If you don't have the Treasures tin, the two-disc "Alice in Wonderland" (animated version, of course) includes "One Hour in Wonderland", the 1950 television special that's an accidental template for the weekly show (still a few years in the future, launched to raise cash to complete Disneyland). It's a perfect after-Christmas mellow-out. Make sure you have Coca Cola in bottles for when Hans Conreid calls for a break.

K. Martinez said...

This is the kind of parade I miss at Disneyland before they had the I.P. driven spectacles. I remember parades like this. Parades like this have more soul.

Thanks, Major.

"Lou and Sue" said...

That tree is gorgeous!

Pic #1: The lady on the left, in the brown suit, needs Static Guard desperately.
Too bad it wasn't invented yet.

Fun comments and fun day celebrating in Disneyland. I wonder if Walt was watching this parade?

Thanks, Major.

TokyoMagic! said...

Kathy, I bet the carolers were passing out those fresh flowers. When I was in the Christmas parade, many moons ago, there were "Wenches" (that was their official title!) who were a part of the Robin Hood unit, and they carried similar baskets of flowers, and passed them out as they went down the parade route.
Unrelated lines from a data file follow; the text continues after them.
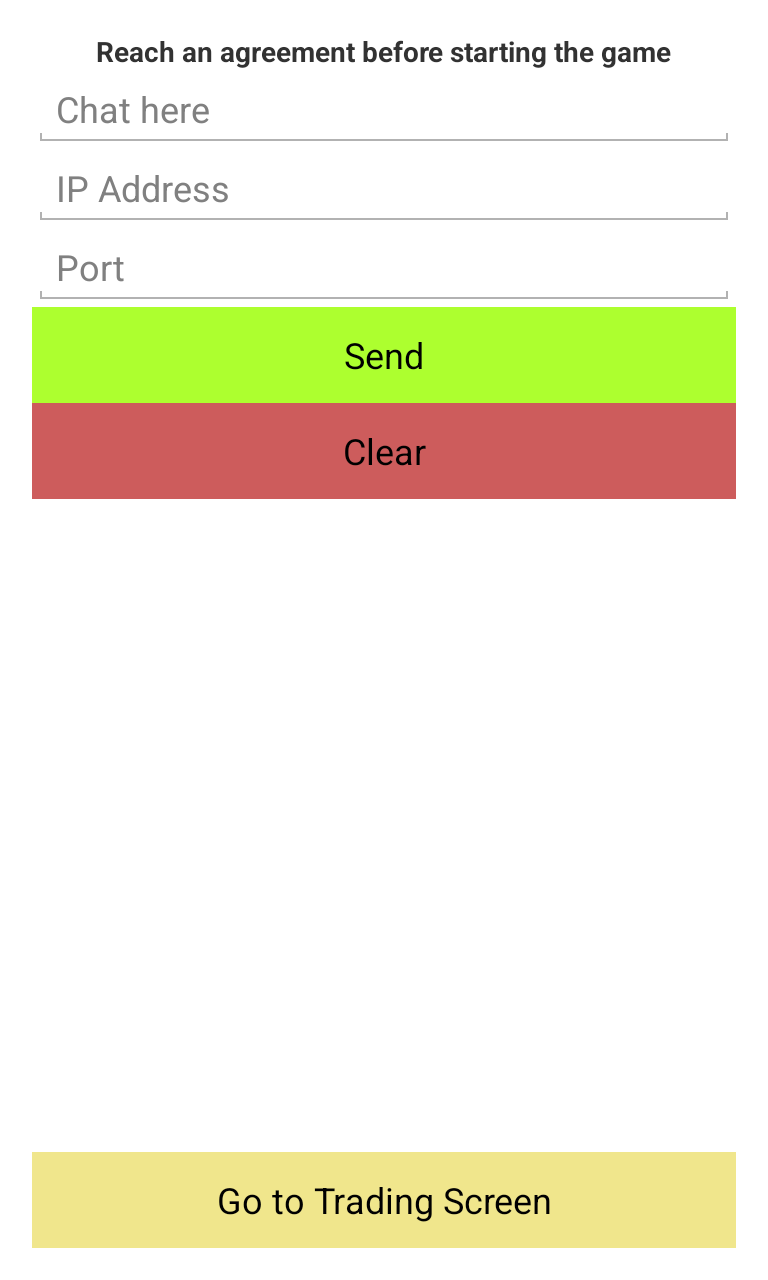
Repository: nidafarooqui/Trading-Game-Version-3
Layout: TaikunClient/res/layout/activity_client.xml
These files come from the project's save history. The layout is drawn as it stood at one moment and after the next save; the edit follows.
It is drawn on a 768 x 1280 px phone screen (xhdpi) without system bars, with theme AppTheme; the app's code is not run.

Above is the layout before, as saved 2014-08-17 22:35:47.

After the next save:
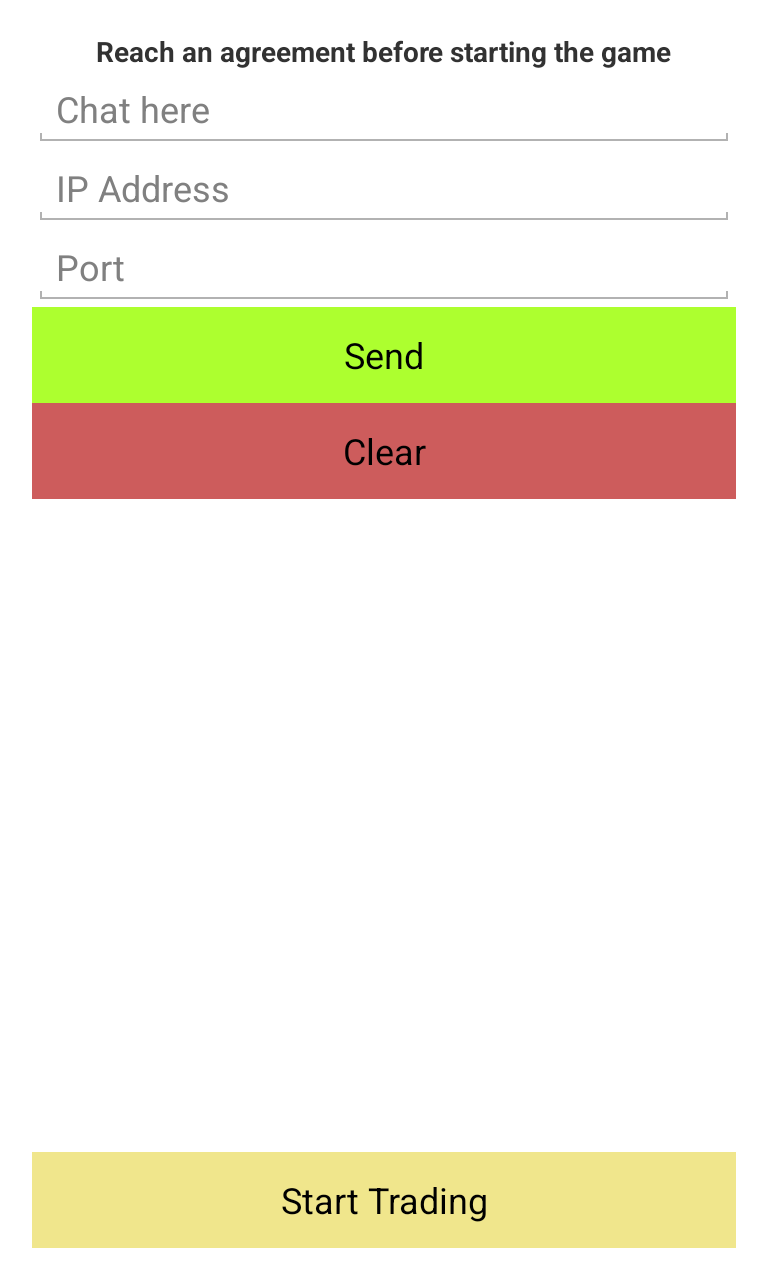
Saved 43 s later.
--- a/TaikunClient/res/layout/activity_client.xml
+++ b/TaikunClient/res/layout/activity_client.xml
@@ -68,6 +68,6 @@
  	    android:layout_width="match_parent"
  	    android:layout_height="wrap_content"
  	    android:background="@color/khaki"
- 	    android:text="Go to Trading Screen" />
+ 	    android:text="Start Trading" />
 
 </LinearLayout>
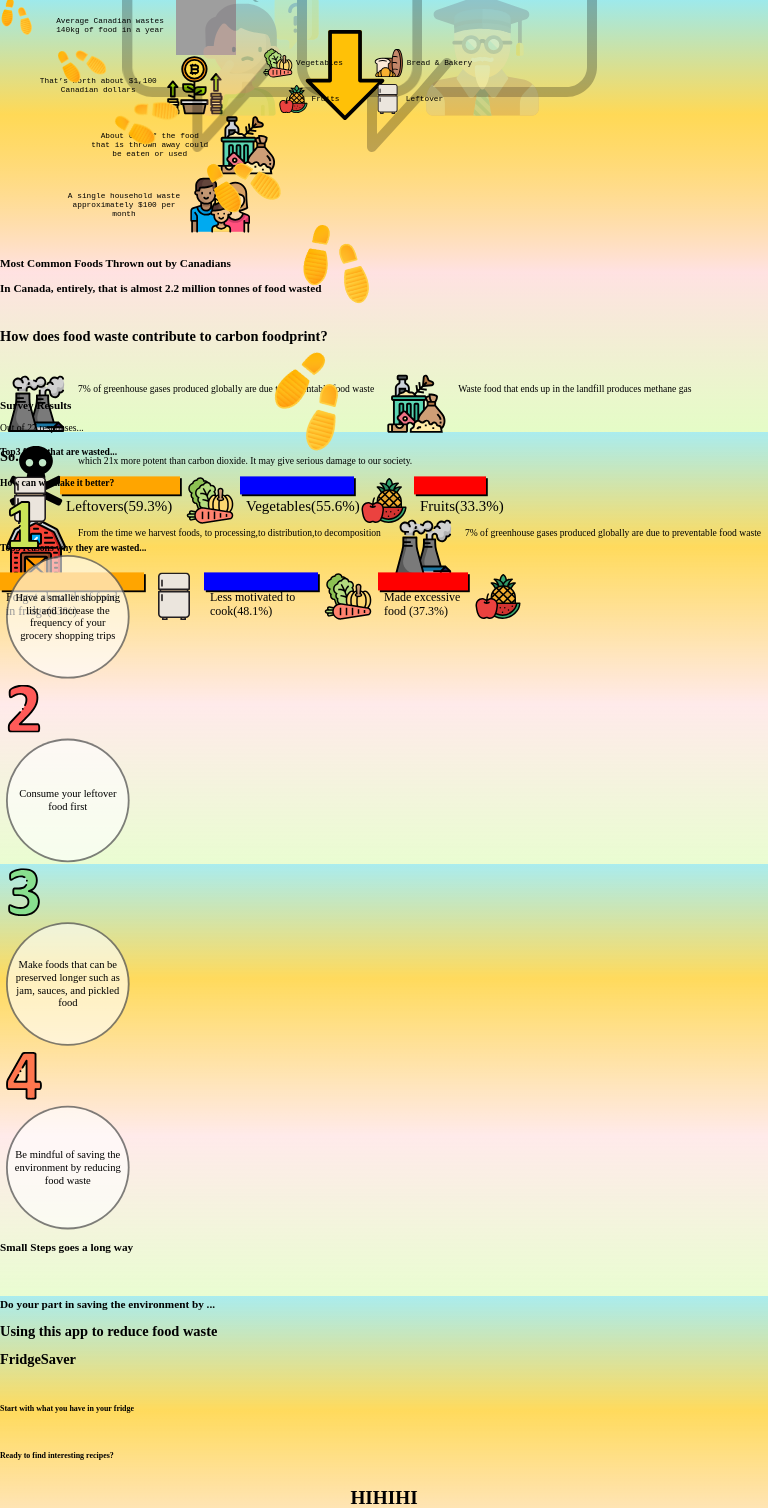
Repository: iorid3/Midterm
Page: index.html
The author's editor kept a copy of each file at every save. The page is drawn from the files as they stood at one save, then again after the next save.
The browser window is 1280 px wide. The pictures show the whole page, at 60% of full size.
Pictures or frames that could not be fetched are drawn as grey boxes.

Above is the page before, as saved 2021-03-09 11:37:08.

After the next save:
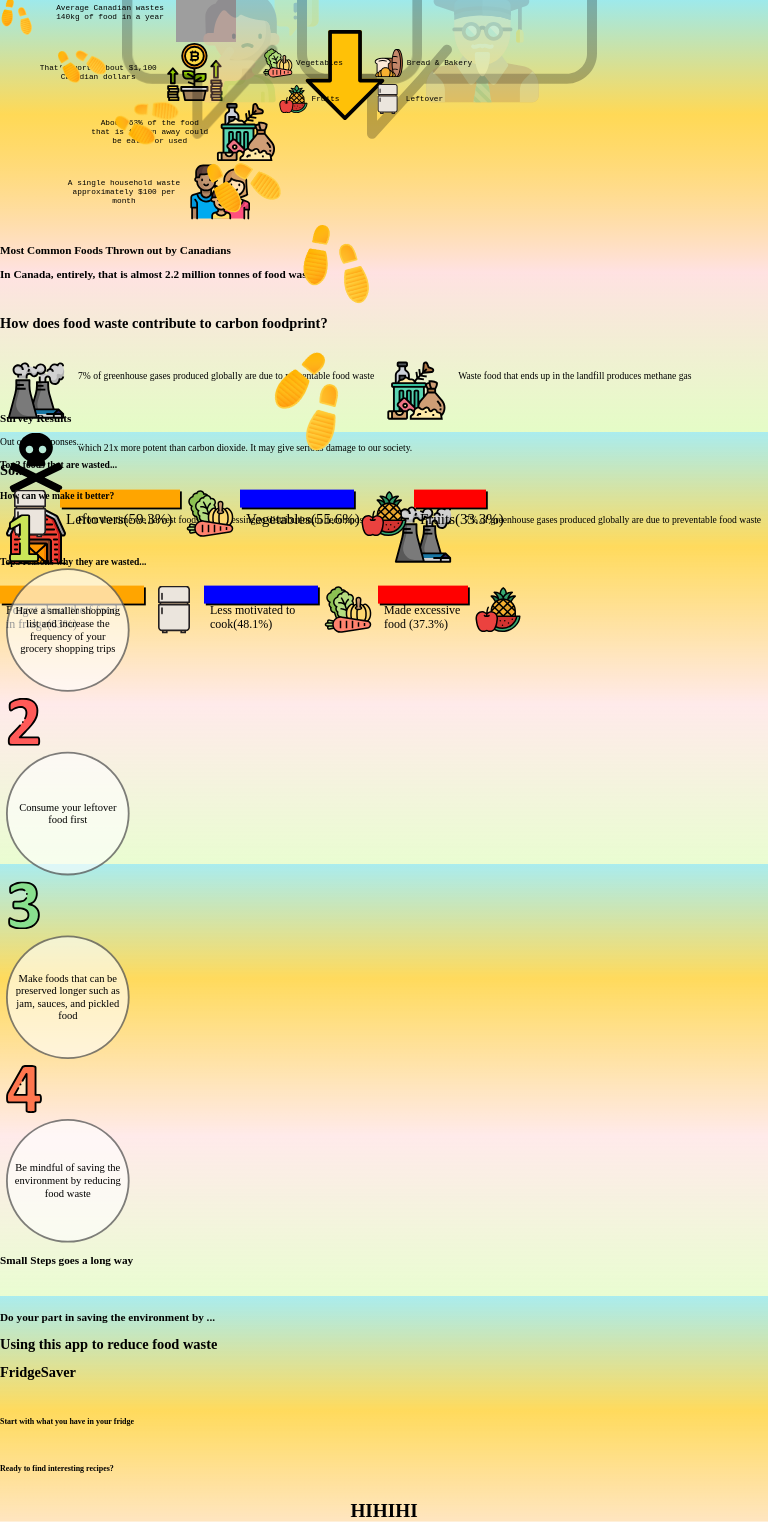
Saved 17 s later.
--- a/index.css
+++ b/index.css
@@ -26,7 +26,7 @@ html,body{
     display:flex;
     flex-direction: column;
     width:100%;
-    height:100px;
+    height:20%;
 }
 
 .section4{
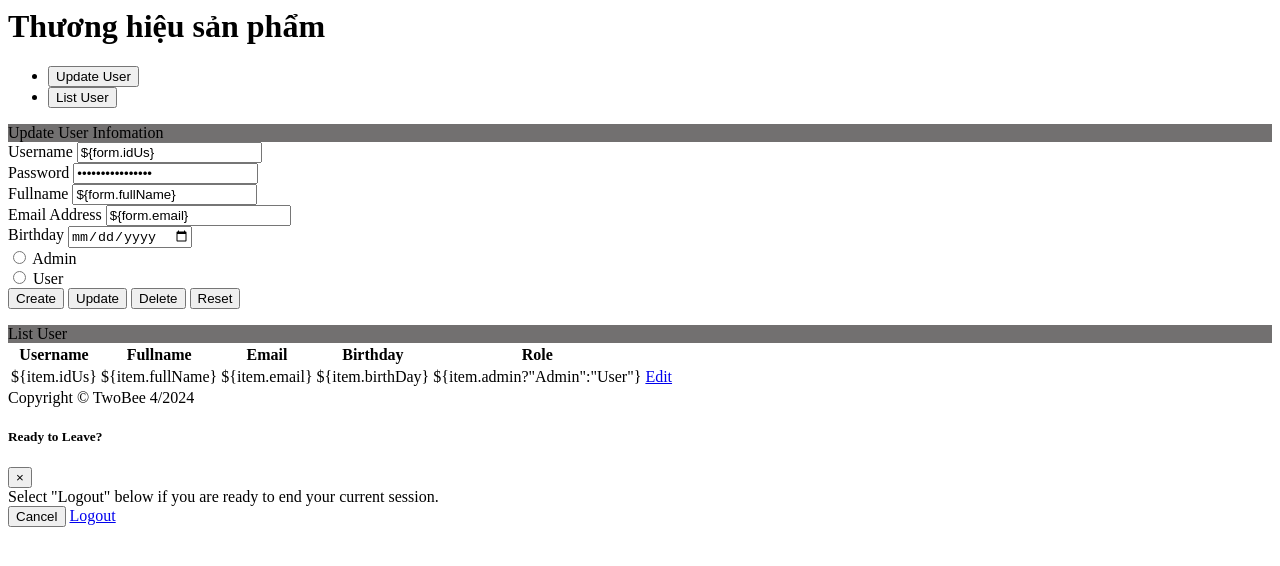
Repository: tuandh111/Java-6-asm
Page: Front-end/Java6_asm_/templates/admin/brands.html
These files come from the project's save history. The page is drawn as it stood at one moment and after the next save; the edit follows.
The browser window is 1280 px wide. The pictures show the whole page.

Above is the page before, as saved 2024-03-31 10:39:23.

After the next save:
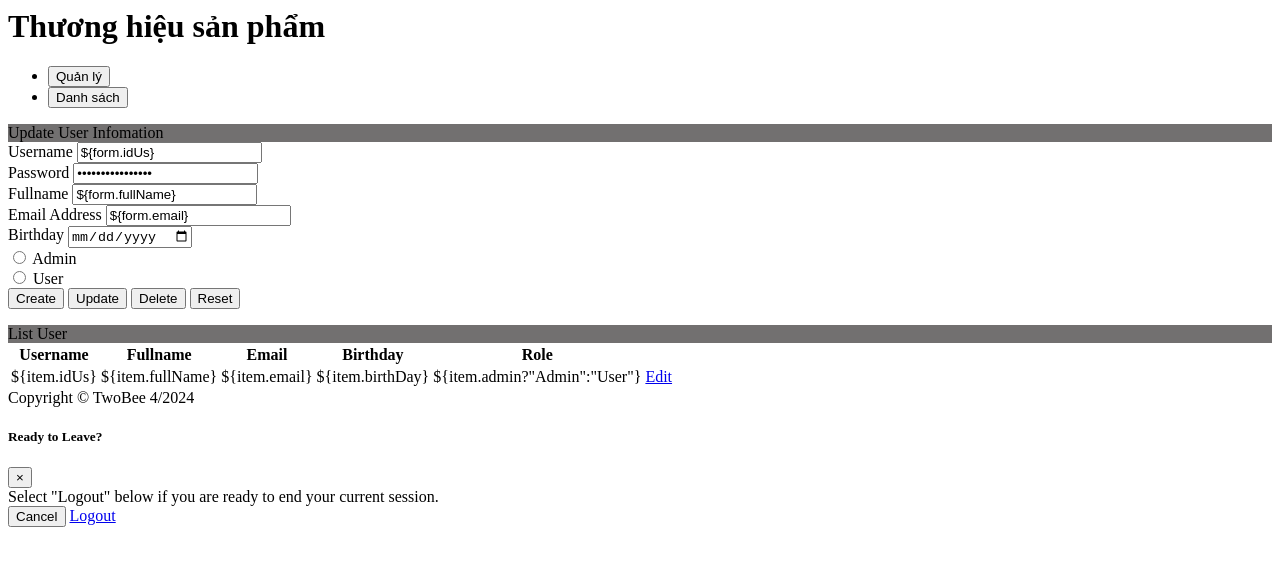
Saved 10 min 53 s later.
--- a/Front-end/Java6_asm_/templates/admin/brands.html
+++ b/Front-end/Java6_asm_/templates/admin/brands.html
@@ -28,23 +28,23 @@
                 </div>
 
                 <div class="row mt-5">
-                    <ul class="nav nav-tabs" id="editUser" role="tablist">
+                    <ul class="nav nav-tabs" id="manageBrands" role="tablist">
                         <li class="nav-item" role="presentation">
                             <button class="nav-link active" id="form-tab" data-bs-toggle="tab"
-                                data-bs-target="#form-tab-pane" type="button" role="tab" aria-controls="form-tab-pane"
-                                aria-selected="true">
-                                <i class="bi bi-pencil-square"></i> Update User
+                                data-bs-target="#form-tab-pane-manage-brands" type="button" role="tab"
+                                aria-controls="form-tab-pane-manage-brands" aria-selected="true">
+                                <i class="bi bi-pencil-square"></i> Quản lý
                             </button>
                         </li>
                         <li class="nav-item" role="presentation">
                             <button class="nav-link" id="list-tab" data-bs-toggle="tab" data-bs-target="#list-tab-pane"
                                 role="tab" aria-controls="list-tab-pane" aria-selected="false">
-                                <i class="bi bi-list-check"></i> List User
+                                <i class="bi bi-list-check"></i> Danh sách
                             </button>
                         </li>
                     </ul>
-                    <div class="tab-content" id="editUserTabContent">
-                        <div class="tab-pane fade show active" id="form-tab-pane" role="tabpanel"
+                    <div class="tab-content" id="manageBrandsTabContent">
+                        <div class="tab-pane fade show active" id="form-tab-pane-manage-brands" role="tabpanel"
                             aria-labelledby="form-tab" tabindex="0">
                             <div class="card">
                                 <div class="card-header align-items-center text-white"
@@ -57,37 +57,39 @@
                                             <div class="col-lg-6">
                                                 <div class="form-outline mb-3">
                                                     <label class="form-label"
-                                                        for="editUserModalUsername">Username</label>
-                                                    <input type="text" id="editUserModalUsername" name="idUs"
+                                                        for="manageBrandsModalUsername">Username</label>
+                                                    <input type="text" id="manageBrandsModalUsername" name="idUs"
                                                         value="${form.idUs}" class="form-control" required>
-                                                </div>
-                                            </div>
-                                            <div class="col-lg-6">
-                                                <div class="form-outline mb-4">
-                                                    <label class="form-label" for="editUserModalPass">Password</label>
-                                                    <input type="password" id="editUserModalPass" class="form-control"
-                                                        name="passWord" value="${form.passWord}" required>
                                                 </div>
                                             </div>
                                             <div class="col-lg-6">
                                                 <div class="form-outline mb-4">
                                                     <label class="form-label"
-                                                        for="editUserModalFullname">Fullname</label>
-                                                    <input type="text" id="editUserModalFullname" name="fullName"
+                                                        for="manageBrandsModalPass">Password</label>
+                                                    <input type="password" id="manageBrandsModalPass"
+                                                        class="form-control" name="passWord" value="${form.passWord}"
+                                                        required>
+                                                </div>
+                                            </div>
+                                            <div class="col-lg-6">
+                                                <div class="form-outline mb-4">
+                                                    <label class="form-label"
+                                                        for="manageBrandsModalFullname">Fullname</label>
+                                                    <input type="text" id="manageBrandsModalFullname" name="fullName"
                                                         value="${form.fullName}" class="form-control" required>
                                                 </div>
                                             </div>
                                             <div class="col-lg-6">
                                                 <div class="form-outline mb-4">
-                                                    <label class="form-label" for="editUserModalEmail">Email
-                                                        Address</label> <input type="email" id="editUserModalEmail"
+                                                    <label class="form-label" for="manageBrandsModalEmail">Email
+                                                        Address</label> <input type="email" id="manageBrandsModalEmail"
                                                         class="form-control" name="email" value="${form.email}"
                                                         required>
                                                 </div>
                                             </div>
 
                                             <div class="form-outline mb-4">
-                                                <label class="form-label" for="editUserModalEmail">Birthday</label>
+                                                <label class="form-label" for="manageBrandsModalEmail">Birthday</label>
                                                 <input type="date" id="registerModalDate" class="form-control"
                                                     name="birthDay" value="${form.birthDay}" required>
                                             </div>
Can you imagine....someone had to make sure that there were fresh flowers available for every parade performance! Those were the days when they went "all out" with the parades.

I have a post that will publish on Friday (if I don't bump it up a day or two), which includes an article about the selection of a live Christmas tree and the preparation that goes into it, prior to decorating it. The article is from a December 1981 cast member publication.

KS, in the later years of using a live tree, they kept it backstage, near the Ball Rd. entrance, because I remember seeing it on my way to work, while driving past the property. I remember that they used the guy wires, just as they did when it was inside the park, to keep it standing very straight while they decorated it. But then when the holiday season was over, and they returned the tree to that same backstage spot, it was always leaning over and looking quite sad. I guess at that point, there was no reason to worry about it anymore? Although, you'd think that safety would still be a concern.

Anonymous said...

Chuck...I had the same question about the horse myself and took a larger view to reach my conclusion that it is not a real horse for several reasons. Fist its size relative to those attending to it, the strange 'blinder' look on the eyelids and, the look of the bridle/bit. Yet, I see no separation between the hoof and street which perplexes me as to how it would move across the surface. During the relative low budget times of that era, a real horse in a parade would be cheaper than building a mechanical one. And then you have the children all hovering around it in a rather attentive way. So...what a conundrum. In today's world this would never fly if it were real. And I may be imposing today's thinking making it hard to believe.

I trust my guys implicitly. But, they can spook for no reason at all no matter how "bomb-proof". Summertime, all it takes is they get bit on the rump by a horsefly. You don't want to stand in front of them for that reason. I joke that I wear a jet-pack when riding them just in case I have to "punch-out". It's not a scary or frequent as I may be suggesting. But it's my job to take all possibilities in consideration. Riding in parades requires a very calm horse used to all the sights and takes a lot of training and exposure. Then again, there is no guarantee that I will arrive safely to my destination in my car either. KS